Snow’s subsequent investigations on the relation between cholera and the source of water supply are epidemiologic classics. The results of the patiently executed research of nineteenth-century workers such as Snow still benefit present-day society. Their investigations led to gradual but profound improvements in sanitation and personal hygiene, and the development of the public health codes for housing, water supply, and food processing that are now taken for granted. The fact that infectious diseases such as cholera, typhoid, yellow fever, plague, scarlet fever, and relapsing fever are now rare in high-income countries is not simply chance but is due largely to the pioneering work of these early epidemiologists. Their work continues today: our understanding of the mode of transmission of the human immunodeficiency virus and its translation into public health education to prevent acquired immunodeficiency syndrome followed remarkably quickly on the first identification of the virus in 1983.21,30 That, too, is epidemiology.
The types of study design used in epidemiology were described in Chapter 13 and the various uses of the epidemiologic method in research are shown in Box 14-1.
BOX 14-1 Uses of the Science of Epidemiology
The good clinician thinks in qualitative terms. During a diagnostic examination the dental practitioner not only looks for existing disease but also tries to look ahead to the possibility of future disease. Measuring the oral health of a population, however, requires a more standardized and objective approach. Specific diagnostic criteria, written explicitly for clinical, radiographic, microbiologic, or pathologic examination, provide an objective framework for the practitioner’s judgment. These criteria are applied to judge the condition of the oral tissues as they are at examination time, not as they might be in the future. This objective application of diagnostic criteria is the most important philosophical difference between the epidemiologic examination and the examination carried out for treatment planning.

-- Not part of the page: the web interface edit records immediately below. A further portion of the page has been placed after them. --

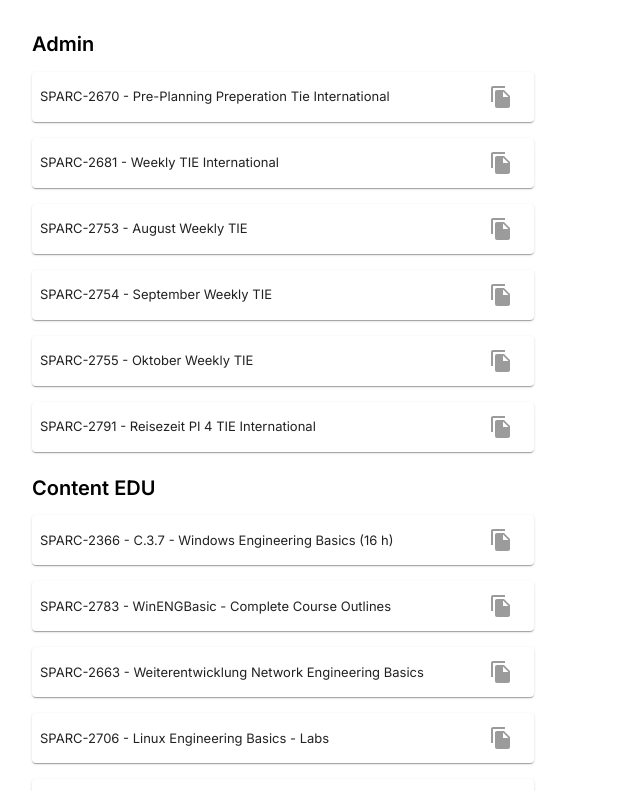
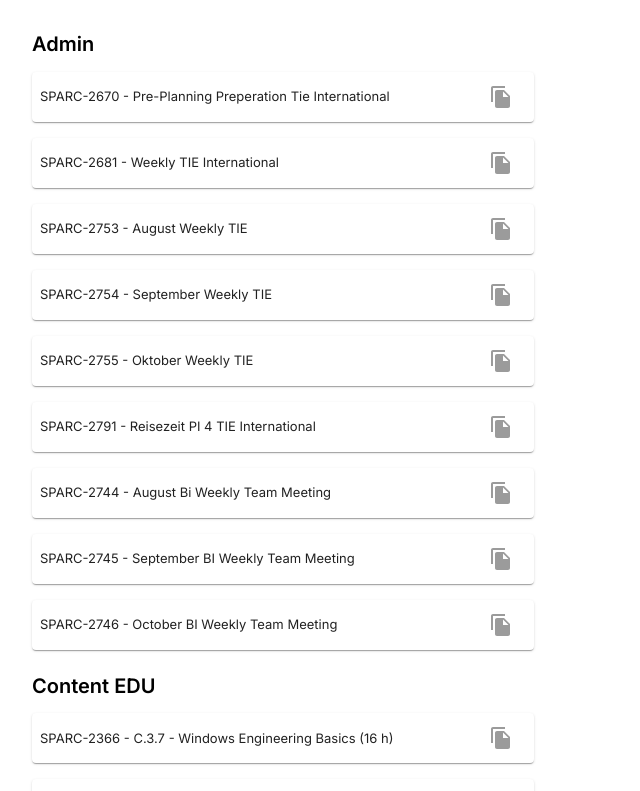
Before and after one commit to rroeoe/sparc-tasks-website, a React (Create React App) app: page / in a window 1280 px wide. Shown: the top 791 px of the page, without its empty margins (0-640 px from the left). Built offline with nearby package versions, Linux system fonts and the light colour scheme.

Commit message:
adj tasks

```diff
--- a/src/data/data.js
+++ b/src/data/data.js
@@ -7,7 +7,10 @@ export const data = [
       "SPARC-2753 - August Weekly TIE",
       "SPARC-2754 - September Weekly TIE",
       "SPARC-2755 - Oktober Weekly TIE",
-      "SPARC-2791 - Reisezeit PI 4 TIE International"
+      "SPARC-2791 - Reisezeit PI 4 TIE International",
+      "SPARC-2744 - August Bi Weekly Team Meeting",
+      "SPARC-2745 - September BI Weekly Team Meeting",
+      "SPARC-2746 - October BI Weekly Team Meeting"
     ]
   },
   {
```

Measurement, the quantification of observations, is the crux of science. Measurement variability is inherent in all fields of science; it is one reason why laboratory experiments are repeated before their findings can be accepted. In studies of oral disease, a count of carious lesions in a population is almost never duplicated; a repeat examination of the same group of patients frequently results in a different count of carious lesions. Any one count of disease in a group is therefore an estimate of conditions, rather than absolute truth. As long as criteria are applied consistently, however, valid estimates will still result, because diagnostic drifts in one direction will be balanced by drifts the other way.
Acute diseases, such as measles, are characterized by a sudden onset of symptoms, so that the patient progresses rapidly from a state in which the disease is clearly absent to one in which the disease is clearly present. Remission of the acute phase of the disease is equally rapid, so little time is spent in the “gray areas.” Chronic diseases, however, are usually characterized by a much slower onset. It is difficult to establish exactly when arthritis, alcoholism, mental illness, dental caries, and periodontitis become definitely established; there is a considerable gray area. In dentistry this problem is handled by counting as lesions only those that meet specific criteria.
Examples of representative sampling are found in the national surveys of the health status of the United States population carried out continuously by the National Center for Health Statistics (www.cdc.gov/nchs). Obviously no one project can physically examine or ask questions of all 280 million or so Americans, so sampling is required. The process itself is compl/>